(Edit tracking data)
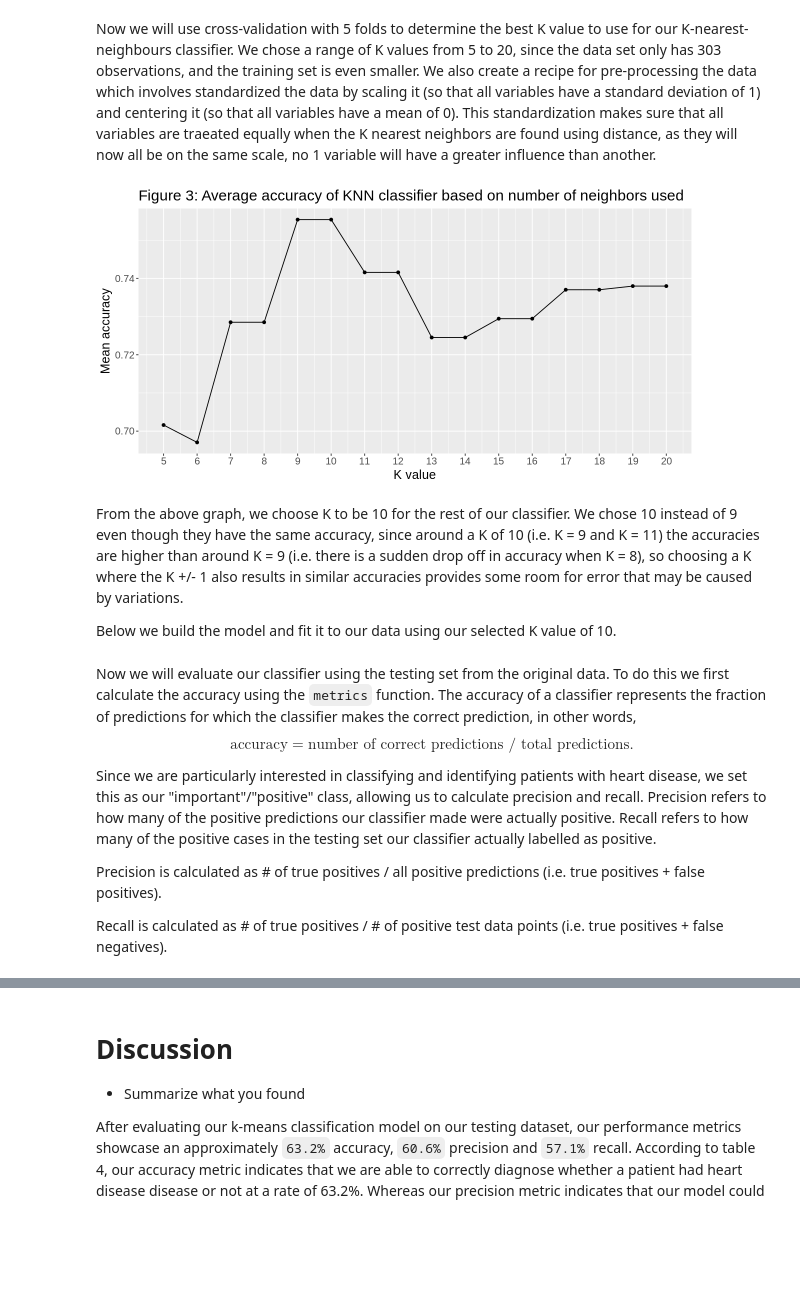
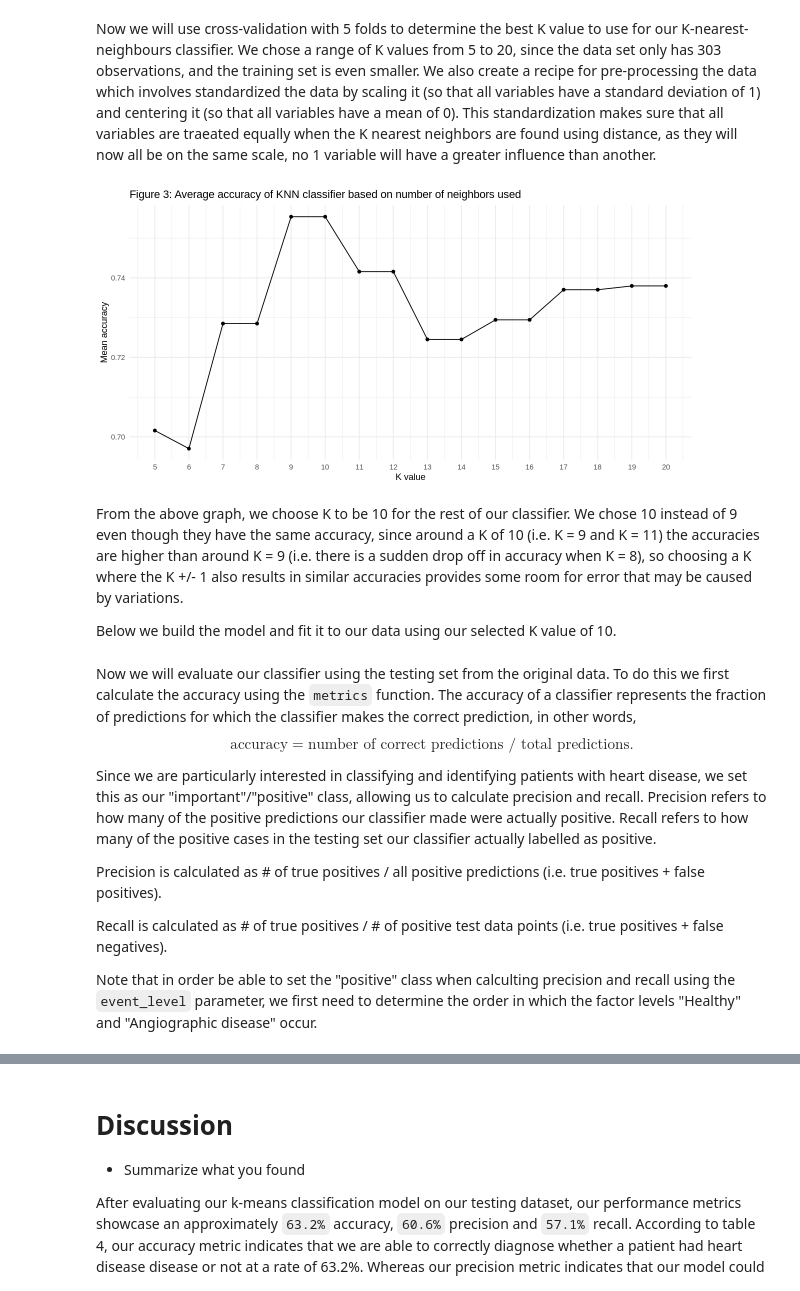
Before and after one commit to goete/Heart-Disease-Prediction-Modelling, a Jupyter notebook: final_report.ipynb, the cells around one changed output, grey strips where cells are left out. Saved outputs shown, nothing was run; the diff lists cells and outputs as text; code cells hidden in the pictures; blank space fills up the shorter version.

```diff
--- a/final_report.ipynb
+++ b/final_report.ipynb
@@ -142,34 +144,35 @@ knn_recipe <- recipe(diagnosis ~ ., data = training_set) |>
 knn_spec_tune <- nearest_neighbor(weight_func = "rectangular", neighbors = tune()) |>
     set_engine("kknn") |>
     set_mode("classification")
 
 k_vals <- tibble(neighbors = 5:20)
 
 vfold <- vfold_cv(training_set, v = 10, strata = diagnosis)
 
 knn_fit_tuning <- workflow() |>
     add_recipe(knn_recipe) |>
     add_model(knn_spec_tune) |>
     tune_grid(resamples = vfold, grid = k_vals)
 
 tuning_metrics <- knn_fit_tuning |>
     collect_metrics()
 
 tuning_accuracies <- filter(tuning_metrics, .metric == "accuracy")
 
 cross_val_plot <- tuning_accuracies |>
     ggplot(aes(x = neighbors, y = mean)) +
     geom_point() +
     geom_line() +
     labs(x = "K value", y = "Mean accuracy") +
     ggtitle("Figure 3: Average accuracy of KNN classifier based on number of neighbors used") +
     theme(text = element_text(size = 15)) +
+    theme_minimal() +
     scale_x_continuous(breaks = 5:30)
 
 options(repr.plot.height = 5, repr.plot.width = 10)
 cross_val_plot
 # %% [output]
-[figure, old version]
+[figure, new version]
 # %% [markdown]
 From the above graph, we choose K to be 10 for the rest of our classifier. We chose 10 instead of 9 even though they have the same accuracy, since around a K of 10 (i.e. K = 9 and K = 11) the accuracies are higher than around K = 9 (i.e. there is a sudden drop off in accuracy when K = 8), so choosing a K where the K +/- 1 also results in similar accuracies provides some room for error that may be caused by variations.
 
@@ -192,6 +195,8 @@ Since we are particularly interested in classifying and identifying patients wit
 Precision is calculated as # of true positives / all positive predictions (i.e. true positives + false positives).
 
 Recall is calculated as # of true positives / # of positive test data points (i.e. true positives + false negatives).
+
+Note that in order be able to set the "positive" class when calculting precision and recall using the `event_level` parameter, we first need to determine the order in which the factor levels "Healthy" and "Angiographic disease" occur.
 # %%
 predictions <- predict(knn_fit, testing_set) |>
     bind_cols(testing_set)
```
Also changed, not shown: parts of 13 cells of this notebook.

▶ [Aim of the task]: If a line in the records contains the word "output", copy it.

▶ [Solution]:
Before and after one commit to goete/Heart-Disease-Prediction-Modelling, a Jupyter notebook: final_report.ipynb, the cells around one changed output, grey strips where cells are left out. Saved outputs shown, nothing was run; the diff lists cells and outputs as text; code cells hidden in the pictures; blank space fills up the shorter version.
 # %% [output]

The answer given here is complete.